Nevin Kirk, the pastor, was a bridge-builder. He was as comfortable on the beach as in the Tabernacle. His ministry took him from an aircraft carrier in the Pacific to the inner cities of our own nation. He was as comfortable teaching tennis to young people as he was preaching and leading hymn-sings on Sunday morning. In his years on the Conference Center staff, he looked out for lonely guests and staff. In the incredibly diverse community of Richmond Hill he welcomed new immigrants from all over the world.

Nevin was an early and passionate advocate for Craigville’s environment. We wouldn’t have the septic system that saved several Craigville homes had it not been for his perseverance and salesmanship. A few years ago Craigville named him as Red Lily Pond’s “First Steward” for his efforts to save our ponds.

But just as important, Nevin Kirk was also a “First Steward” of Craigville’s social ecology. For those who don’t live there Craigville may look to be an idyllic place where everybody is happy just to be there and to be together. Alas, Craigville is not always a happy place. It’s a human place. It falls upon a few people to build bridges across a lot of divides. Some are ideological, some are personal, some are structural, some are even religious. I can’t say this of many people, but I can think of no-one who didn’t regard Nevin Kirk as a blessing in their lives.
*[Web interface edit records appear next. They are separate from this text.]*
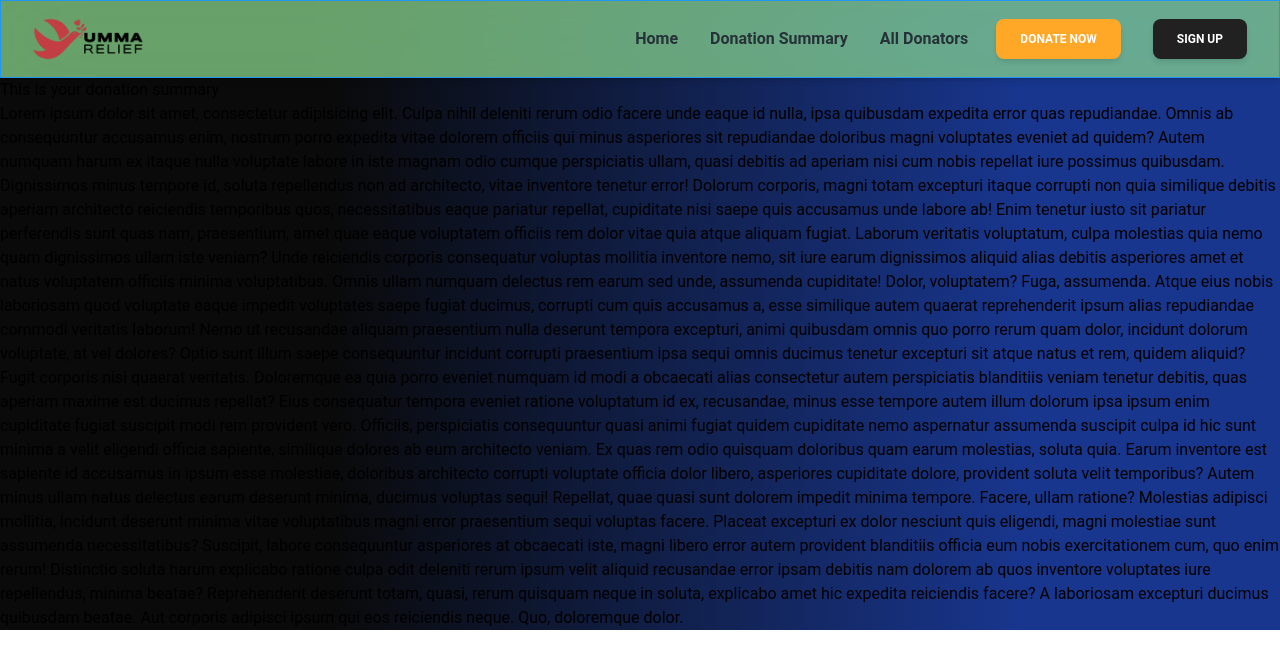
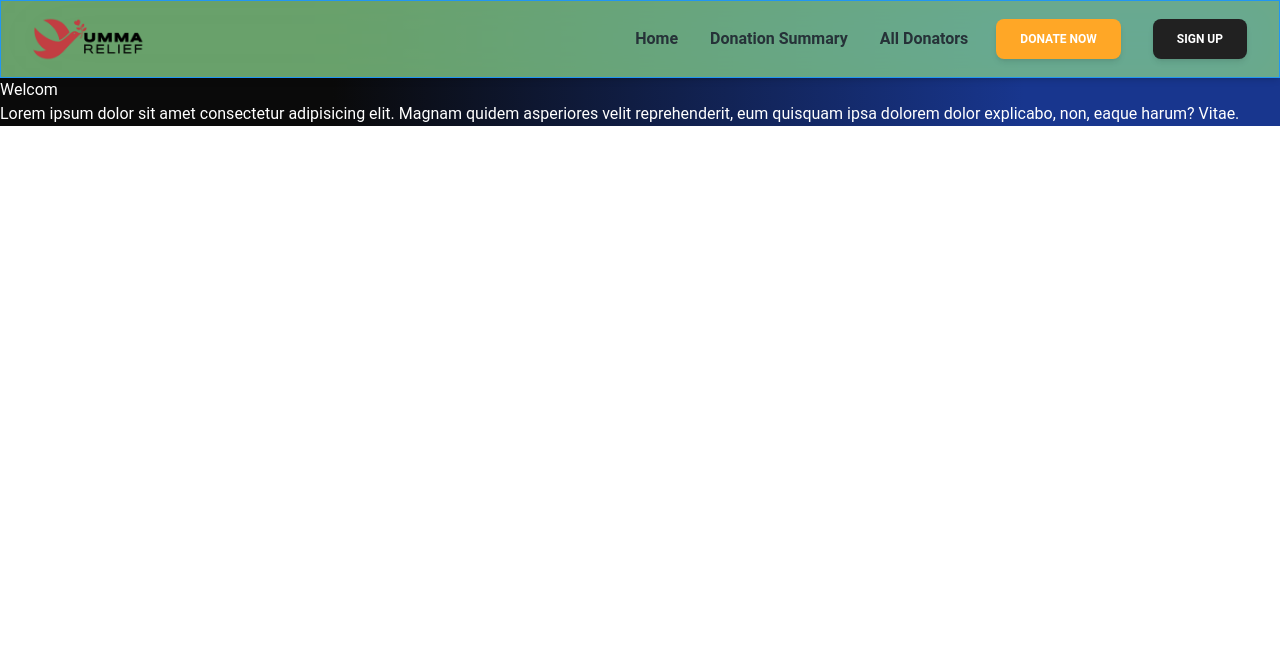
Before and after one commit to RazuAhmad/donation-collection-system, a React (Create React App) app: page /donationSummary in a window 1280 px wide. Shown: the top 668 px of the page. Built offline with nearby package versions, Linux system fonts and the light colour scheme; no server answers.

Commit message:
private route feature done

```diff
--- a/package.json
+++ b/package.json
@@ -7,6 +7,7 @@
     "@testing-library/jest-dom": "^5.16.5",
     "@testing-library/react": "^13.4.0",
     "@testing-library/user-event": "^13.5.0",
+    "firebase": "^9.23.0",
     "react": "^18.2.0",
     "react-dom": "^18.2.0",
     "react-hook-form": "^7.45.0",
--- /dev/null
+++ b/src/AllContexts/UserContext.js
@@ -0,0 +1,57 @@
+import React, { createContext, useEffect, useState } from 'react'
+
+import {  createUserWithEmailAndPassword, onAuthStateChanged, signInWithEmailAndPassword, signOut,GoogleAuthProvider, signInWithPopup } from "firebase/auth";
+import auth from '../firebase/firebase.config';
+
+
+export const AuthContext =createContext();
+
+
+function UserContext({children}) {
+
+const [user,setUser]=useState({});
+const [loading,setLoading]=useState(true);
+
+const googleProvider = new GoogleAuthProvider();
+
+// create user(sign up/register) function:::
+const createUser=(email,password)=>{
+    return createUserWithEmailAndPassword(auth,email,password)
+}
+
+// sign in function:::
+const signInUser=(email,password)=>{
+    return signInWithEmailAndPassword(auth, email, password)
+}
+
+// get the current logged in user:::
+useEffect(()=>{
+   const unsubscribe= onAuthStateChanged(auth,(currentUser)=>{
+        setUser(currentUser)
+    })
+    return ()=>{
+        unsubscribe()
+    }
+},[])
+
+// Sign in with google::
+const signInWithGoogle =()=>{
+    return signInWithPopup(auth, googleProvider)
+
+}
+
+// user log out::::
+const userLogOut=()=>{
+   return signOut(auth)
+}
+
+const authInfo ={user,setLoading,loading,setUser,createUser,signInUser,userLogOut,signInWithGoogle}
+
+  return (
+    <AuthContext.Provider value={authInfo}>
+        {children}
+    </AuthContext.Provider>
+  )
+}
+
+export default UserContext
--- a/src/Components/DonationForm/DonationForm.js
+++ b/src/Components/DonationForm/DonationForm.js
@@ -16,6 +16,8 @@ function DonationForm() {
     data.date = currentDate.toLocaleDateString();
     data.time = currentDate.toLocaleTimeString();
 
+
+    // data post from client side:::(Create operation done)
     fetch("http://localhost:5000/donators", {
       method: "POST",
       headers: {
--- a/src/Components/DonationSummary/DonationSummary.js
+++ b/src/Components/DonationSummary/DonationSummary.js
@@ -1,64 +1,16 @@
-import React from "react";
+import React, { useContext } from "react";
+import { AuthContext } from "../../AllContexts/UserContext";
 
 function DonationSummary() {
+  const { user } = useContext(AuthContext);
+  console.log(user);
   return (
-    <div>
-      <h1>This is your donation summary</h1>
+    <div className="text-white">
+      <h1>Welcom {user?.email}</h1>
       <p>
-        Lorem ipsum dolor sit amet, consectetur adipisicing elit. Culpa nihil
-        deleniti rerum odio facere unde eaque id nulla, ipsa quibusdam expedita
-        error quas repudiandae. Omnis ab consequuntur accusamus enim, nostrum
-        porro expedita vitae dolorem officiis qui minus asperiores sit
-        repudiandae doloribus magni voluptates eveniet ad quidem? Autem numquam
-        harum ex itaque nulla voluptate labore in iste magnam odio cumque
-        perspiciatis ullam, quasi debitis ad aperiam nisi cum nobis repellat
-        iure possimus quibusdam. Dignissimos minus tempore id, soluta
-        repellendus non ad architecto, vitae inventore tenetur error! Dolorum
-        corporis, magni totam excepturi itaque corrupti non quia similique
-        debitis aperiam architecto reiciendis temporibus quos, necessitatibus
-        eaque pariatur repellat, cupiditate nisi saepe quis accusamus unde
-        labore ab! Enim tenetur iusto sit pariatur perferendis sunt quas nam,
-        praesentium, amet quae eaque voluptatem officiis rem dolor vitae quia
-        atque aliquam fugiat. Laborum veritatis voluptatum, culpa molestias quia
-        nemo quam dignissimos ullam iste veniam? Unde reiciendis corporis
-        consequatur voluptas mollitia inventore nemo, sit iure earum dignissimos
-        aliquid alias debitis asperiores amet et natus voluptatem officiis
-        minima voluptatibus. Omnis ullam numquam delectus rem earum sed unde,
-        assumenda cupiditate! Dolor, voluptatem? Fuga, assumenda. Atque eius
-        nobis laboriosam quod voluptate eaque impedit voluptates saepe fugiat
-        ducimus, corrupti cum quis accusamus a, esse similique autem quaerat
-        reprehenderit ipsum alias repudiandae commodi veritatis laborum! Nemo ut
-        recusandae aliquam praesentium nulla deserunt tempora excepturi, animi
-        quibusdam omnis quo porro rerum quam dolor, incidunt dolorum voluptate,
-        at vel dolores? Optio sunt illum saepe consequuntur incidunt corrupti
-        praesentium ipsa sequi omnis ducimus tenetur excepturi sit atque natus
-        et rem, quidem aliquid? Fugit corporis nisi quaerat veritatis.
-        Doloremque ea quia porro eveniet numquam id modi a obcaecati alias
-        consectetur autem perspiciatis blanditiis veniam tenetur debitis, quas
-        aperiam maxime est ducimus repellat? Eius consequatur tempora eveniet
-        ratione voluptatum id ex, recusandae, minus esse tempore autem illum
-        dolorum ipsa ipsum enim cupiditate fugiat suscipit modi rem provident
-        vero. Officiis, perspiciatis consequuntur quasi animi fugiat quidem
-        cupiditate nemo aspernatur assumenda suscipit culpa id hic sunt minima a
-        velit eligendi officia sapiente, similique dolores ab eum architecto
-        veniam. Ex quas rem odio quisquam doloribus quam earum molestias, soluta
-        quia. Earum inventore est sapiente id accusamus in ipsum esse molestiae,
-        doloribus architecto corrupti voluptate officia dolor libero, asperiores
-        cupiditate dolore, provident soluta velit temporibus? Autem minus ullam
-        natus delectus earum deserunt minima, ducimus voluptas sequi! Repellat,
-        quae quasi sunt dolorem impedit minima tempore. Facere, ullam ratione?
-        Molestias adipisci mollitia, incidunt deserunt minima vitae voluptatibus
-        magni error praesentium sequi voluptas facere. Placeat excepturi ex
-        dolor nesciunt quis eligendi, magni molestiae sunt assumenda
-        necessitatibus? Suscipit, labore consequuntur asperiores at obcaecati
-        iste, magni libero error autem provident blanditiis officia eum nobis
-        exercitationem cum, quo enim rerum! Distinctio soluta harum explicabo
-        ratione culpa odit deleniti rerum ipsum velit aliquid recusandae error
-        ipsam debitis nam dolorem ab quos inventore voluptates iure repellendus,
-        minima beatae? Reprehenderit deserunt totam, quasi, rerum quisquam neque
-        in soluta, explicabo amet hic expedita reiciendis facere? A laboriosam
-        excepturi ducimus quibusdam beatae. Aut corporis adipisci ipsum qui eos
-        reiciendis neque. Quo, doloremque dolor.
+        Lorem ipsum dolor sit amet consectetur adipisicing elit. Magnam quidem
+        asperiores velit reprehenderit, eum quisquam ipsa dolorem dolor
+        explicabo, non, eaque harum? Vitae.
       </p>
     </div>
   );
--- a/src/Components/RegisterPage/RegisterPage.js
+++ b/src/Components/RegisterPage/RegisterPage.js
@@ -5,29 +5,55 @@ import {
   Input,
   Typography,
 } from "@material-tailwind/react";
+import { ToastContainer, toast } from "react-toastify";
+import "react-toastify/dist/ReactToastify.css";
+import { useContext } from "react";
 import { useForm } from "react-hook-form";
 import { Link } from "react-router-dom";
+import { AuthContext } from "../../AllContexts/UserContext";
 
 export default function RegisterPage() {
 
-  const { register, handleSubmit, reset, setValue,formState: { errors } } = useForm();
+  const { register, handleSubmit,reset, formState: { errors } } = useForm();
+  const {createUser,user,setUser,signInWithGoogle}=useContext(AuthContext);
+// console.log("createUser",createUser);
+
+const notify = () => toast("Successfully registered");
 
   const onSubmit =(data)=>{
 
-    fetch('http://localhost:5000/register',{
-      method: "POST",
-      headers: {
-        "content-type": "application/json",
-      },
-      body: JSON.stringify(data),
-    })
-    .then(res=>res.json())
-    .then(data=>{
-      console.log(data);
+   const {name,email,password}=data;
 
+    createUser(email,password)
+    .then((userCredentials)=>{
+      const user=userCredentials.user;
+      user.displayName=name;
+      if(user){
+        notify();
+        setUser(user);
+        reset()
+      }
+      console.log(user);
     })
 
-    console.log(data);
+    .catch((error)=>{
+      const errorMessage =error.message;
+      if(errorMessage){
+        alert("email-already-in-use")
+      }
+      console.log(errorMessage);
+    })
+}
+
+const handleSignInWithGoogle=()=>{
+  signInWithGoogle()
+  .then(result=>{
+    const user=result.user;
+    if(user){
+      notify();
+    }
+  })
+  .catch(error=>alert(error))
 }
 
 
@@ -71,7 +97,7 @@ export default function RegisterPage() {
           }
           containerProps={{ className: "-ml-2.5" }}
         />
-        <Button type="submit" className="mt-6" fullWidth>
+        <Button disabled={user && true} type="submit" className="mt-6" fullWidth>
           Register
         </Button>
         <Typography color="gray" className="mt-4 text-center font-normal">
@@ -83,8 +109,23 @@ export default function RegisterPage() {
             Sign In
           </Link>
         </Typography>
+
       </form>
+      <div className="flex m-auto items-center mt-4">
+          <p className="bg-white w-14 md:w-40 h-0.5 "></p>
+          <p className="mx-5">OR</p>
+          <p className="bg-white w-14 md:w-40 h-0.5"></p>
+        </div>
+        <div className="m-auto">
+
+           <Button disabled={user && true} type="submit" className="mt-3 bg-deep-orange-700 hover:bg-green-600 w-70% md:w-72 " onClick={handleSignInWithGoogle}>
+          Sign up with Google
+        </Button>
+
+        </div>
     </Card>
+
+    <ToastContainer />
     </div>
   );
 }
--- a/src/Components/SignInPage/SignInPage.js
+++ b/src/Components/SignInPage/SignInPage.js
@@ -1,34 +1,45 @@
 import {
     Button,
     Card,
-    Checkbox,
     Input,
     Typography,
   } from "@material-tailwind/react";
+  import { ToastContainer, toast } from "react-toastify";
+import "react-toastify/dist/ReactToastify.css";
+import { useContext } from "react";
 import { useForm } from "react-hook-form";
   import { Link } from "react-router-dom";
+import { AuthContext } from "../../AllContexts/UserContext";
+
+
 
   export default function SignInPage() {
 
-    const { register, handleSubmit, reset, setValue,formState: { errors } } = useForm();
+    const { register, handleSubmit,reset, formState: { errors } } = useForm();
+
+    const {signInUser,user}=useContext(AuthContext);
+
+    const notify = () => toast("Successfully logged in");
 
     const onSubmit =(data)=>{
+      const {email,password}=data;
 
-      fetch('http://localhost:5000/login',{
-      method: "POST",
-      headers: {
-        "content-type": "application/json",
-      },
-      body: JSON.stringify(data),
-    })
-    .then(res=>res.json())
-    .then(data=>{
-      console.log(data);
-
-    })
-    .catch((error)=>{
-      console.error(error);
-    })
+     signInUser(email,password)
+     .then((userCredential)=>{
+      const user=userCredential.user;
+      if(user){
+        notify()
+      }
+      reset();
+      console.log(user);
+     })
+     .catch((error)=>{
+      const errorMessage =error.message;
+      if(errorMessage){
+        alert(errorMessage)
+      }
+      console.log(errorMessage);
+     })
 
 
         console.log(data);
@@ -57,7 +68,7 @@ import { useForm } from "react-hook-form";
             />
           </div>
 
-          <Button type="submit" className="mt-6" fullWidth>
+          <Button disabled={user && true} type="submit" className="mt-6" fullWidth>
             Log In
           </Button>
           <Typography color="gray" className="mt-4 text-center font-normal">
@@ -71,6 +82,7 @@ import { useForm } from "react-hook-form";
           </Typography>
         </form>
       </Card>
+      <ToastContainer />
       </div>
     );
   }
--- /dev/null
+++ b/src/Routes/PrivateRoute.js
@@ -0,0 +1,24 @@
+import React, { useContext, useEffect } from 'react'
+import { AuthContext } from '../AllContexts/UserContext'
+import { Navigate, useLocation } from 'react-router-dom';
+
+function PrivateRoute({children}) {
+
+    const {setUser,user,loading}=useContext(AuthContext);
+    const location = useLocation();
+
+    useEffect(()=>{
+        setUser(user);
+    },[])
+
+    if(loading){
+        return <div>Loading.........</div>
+    }
+
+    if(user && user.uid){
+        return children
+    }
+  return <Navigate to='/signIn' state={{from: location}} replace></Navigate>
+}
+
+export default PrivateRoute
--- a/src/index.js
+++ b/src/index.js
@@ -6,11 +6,14 @@ import App from './App';
 import './index.css';
 import reportWebVitals from './reportWebVitals';
 
+
 const root = ReactDOM.createRoot(document.getElementById('root'));
 root.render(
   <BrowserRouter>
     <ThemeProvider>
+
     <App />
+
     </ThemeProvider>
   </BrowserRouter>
 );
```
Also changed, not shown: src/App.js (+22 -4 lines), src/Components/Navbar/Navbar.js (+14 -4 lines), src/firebase/firebase.config.js (added, +21 -0 lines), 22 other files (tests, documents, lock files or other folders).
I said to the Kirk family the other day that one of things I most appreciate about their dad was his outlandish and consistent liberalism. From his days as a civil rights activist south of the Mason-Dixon line, through the movements for social justice for racial minorities, women and LGBT people; in his forthright opposition to the Vietnam war and on other foreign policy issues, Nevin embodied the prophetic side of the Judeo-Christian tradition. His churches sometimes lost members because of his outspokenness on social issues, but he never wavered. But neither did he write people off who disagreed with him. I’m sure there are people here today who would disagree with Nevin Kirk on many things, but who loved him nonetheless and count him as a brother for a lifetime.

Nevin was the patriarch of a large and complex family who knew and loved him as husband, father, grandfather and companion in life.

Like Nevin, Lizzie Kirk’s impact as the Tabernacle’s music director is a lasting one. She is remembered through the Eizabeth Kirk memorial music series each summer.

Challenging days lie ahead for the Kirk family and our hearts go out to each of them today. Philip, you have been your father’s principal caregiver for much of your life. Tom, you watch over our little village like a hawk all year round and we thank you for that. Mary and John and Elaine, and the next generation of the Kirk family: you know that Craigville will always be a home for you. I know I speak for all who are gathered here today in saying that we will be here for you just as Nevin has always been here for us.

Thanks be to God for the life and ministry of Nevin Miller Kirk!